◆ RECORDS PROVIDED:
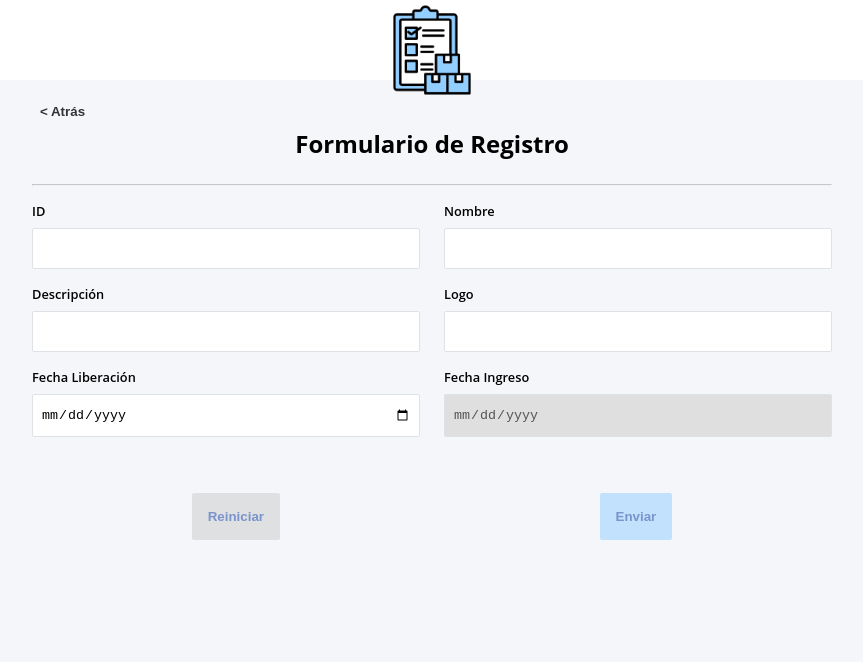
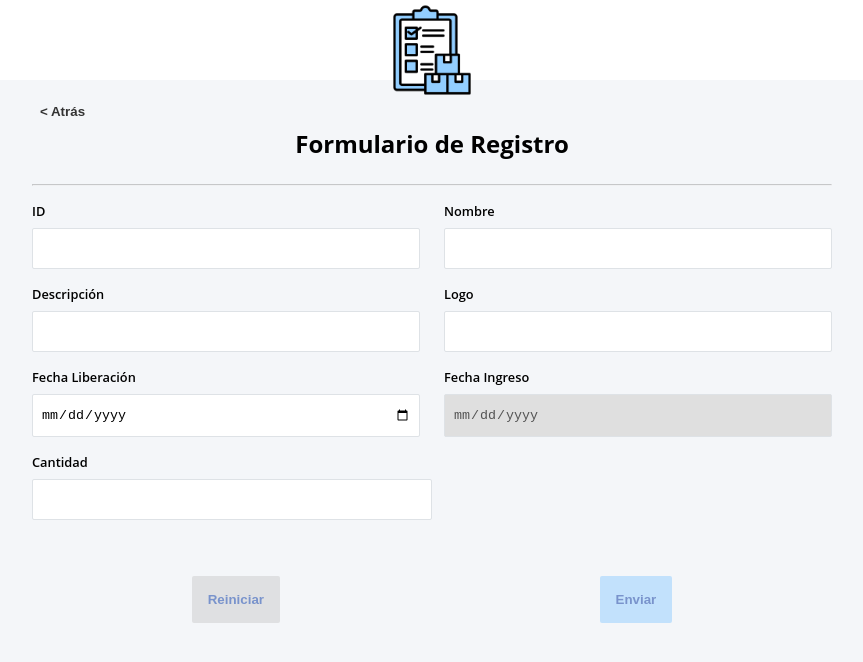
Before and after one commit to Yesid33/inventory-frontend, an Angular app: page /add in a window 1280 px wide. Shown: the top 662 px of the page, without its empty margins (208-1071 px from the left). Built offline with nearby package versions, Linux system fonts and the light colour scheme.

Commit message:
add stock

```diff
--- a/src/app/modules/products/domain/models/product.model.ts
+++ b/src/app/modules/products/domain/models/product.model.ts
@@ -5,4 +5,5 @@ export interface Product {
   logo: string;
   date_release: string | Date;
   date_revision: string | Date;
+  stock: number;
 }
--- a/src/app/pages/add-product/add-product.component.html
+++ b/src/app/pages/add-product/add-product.component.html
@@ -132,6 +132,19 @@
           />
         </div>
       </div>
+      <div class="registration__container-field">
+        <div class="registration__field">
+          <label class="registration__label" for="date_revision"
+            >Cantidad</label
+          >
+          <input
+            class="registration__input registration__input--rounded"
+            type="number"
+            id="stock"
+            formControlName="stock"
+          />
+        </div>
+      </div>
       <div class="registration__actions">
         <button
           class="button-secondary registration__button"
--- a/src/app/pages/add-product/add-product.component.ts
+++ b/src/app/pages/add-product/add-product.component.ts
@@ -108,6 +108,10 @@ export class AddProductComponent implements OnInit, OnDestroy {
     return this.form.get('logo');
   }
 
+  get stock() {
+    return this.form.get('stock');
+  }
+
   get dateRelease() {
     return this.form.get('date_release');
   }
@@ -146,6 +150,7 @@ export class AddProductComponent implements OnInit, OnDestroy {
         { value: null, disabled: true },
         Validators.required
       ),
+      stock: new FormControl(null, [Validators.required]),
     });
   }
 
--- a/src/app/pages/products/products.component.html
+++ b/src/app/pages/products/products.component.html
@@ -22,6 +22,7 @@
         <tr class="product-list__table-row">
           <th class="product-list__table-header">Logo</th>
           <th class="product-list__table-header">Nombre del producto</th>
+          <th class="product-list__table-header">Cantidad</th>
           <th class="product-list__table-header">
             Descripción
             <app-tooltip
@@ -57,6 +58,7 @@
             />
           </td>
           <td class="product-list__table-data">{{ product.name }}</td>
+          <td class="product-list__table-data">{{ product.stock }}</td>
           <td class="product-list__table-data">{{ product.description }}</td>
           <td class="product-list__table-data">
             {{ product.date_release | date : "dd/MM/yyyy" }}
```
Also changed, not shown: 1 other file (tests, documents, lock files or other folders).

◆ PROBLEM REQUIREMENTS: Could you reproduce the data above exactly, without its pictures?

◆ SOLUTION FOR THIS TASK:
Before and after one commit to Yesid33/inventory-frontend, an Angular app: page /add in a window 1280 px wide. Shown: the top 662 px of the page, without its empty margins (208-1071 px from the left). Built offline with nearby package versions, Linux system fonts and the light colour scheme.

Commit message:
add stock

```diff
--- a/src/app/modules/products/domain/models/product.model.ts
+++ b/src/app/modules/products/domain/models/product.model.ts
@@ -5,4 +5,5 @@ export interface Product {
   logo: string;
   date_release: string | Date;
   date_revision: string | Date;
+  stock: number;
 }
--- a/src/app/pages/add-product/add-product.component.html
+++ b/src/app/pages/add-product/add-product.component.html
@@ -132,6 +132,19 @@
           />
         </div>
       </div>
+      <div class="registration__container-field">
+        <div class="registration__field">
+          <label class="registration__label" for="date_revision"
+            >Cantidad</label
+          >
+          <input
+            class="registration__input registration__input--rounded"
+            type="number"
+            id="stock"
+            formControlName="stock"
+          />
+        </div>
+      </div>
       <div class="registration__actions">
         <button
           class="button-secondary registration__button"
--- a/src/app/pages/add-product/add-product.component.ts
+++ b/src/app/pages/add-product/add-product.component.ts
@@ -108,6 +108,10 @@ export class AddProductComponent implements OnInit, OnDestroy {
     return this.form.get('logo');
   }
 
+  get stock() {
+    return this.form.get('stock');
+  }
+
   get dateRelease() {
     return this.form.get('date_release');
   }
@@ -146,6 +150,7 @@ export class AddProductComponent implements OnInit, OnDestroy {
         { value: null, disabled: true },
         Validators.required
       ),
+      stock: new FormControl(null, [Validators.required]),
     });
   }
 
--- a/src/app/pages/products/products.component.html
+++ b/src/app/pages/products/products.component.html
@@ -22,6 +22,7 @@
         <tr class="product-list__table-row">
           <th class="product-list__table-header">Logo</th>
           <th class="product-list__table-header">Nombre del producto</th>
+          <th class="product-list__table-header">Cantidad</th>
           <th class="product-list__table-header">
             Descripción
             <app-tooltip
@@ -57,6 +58,7 @@
             />
           </td>
           <td class="product-list__table-data">{{ product.name }}</td>
+          <td class="product-list__table-data">{{ product.stock }}</td>
           <td class="product-list__table-data">{{ product.description }}</td>
           <td class="product-list__table-data">
             {{ product.date_release | date : "dd/MM/yyyy" }}
```
Also changed, not shown: 1 other file (tests, documents, lock files or other folders).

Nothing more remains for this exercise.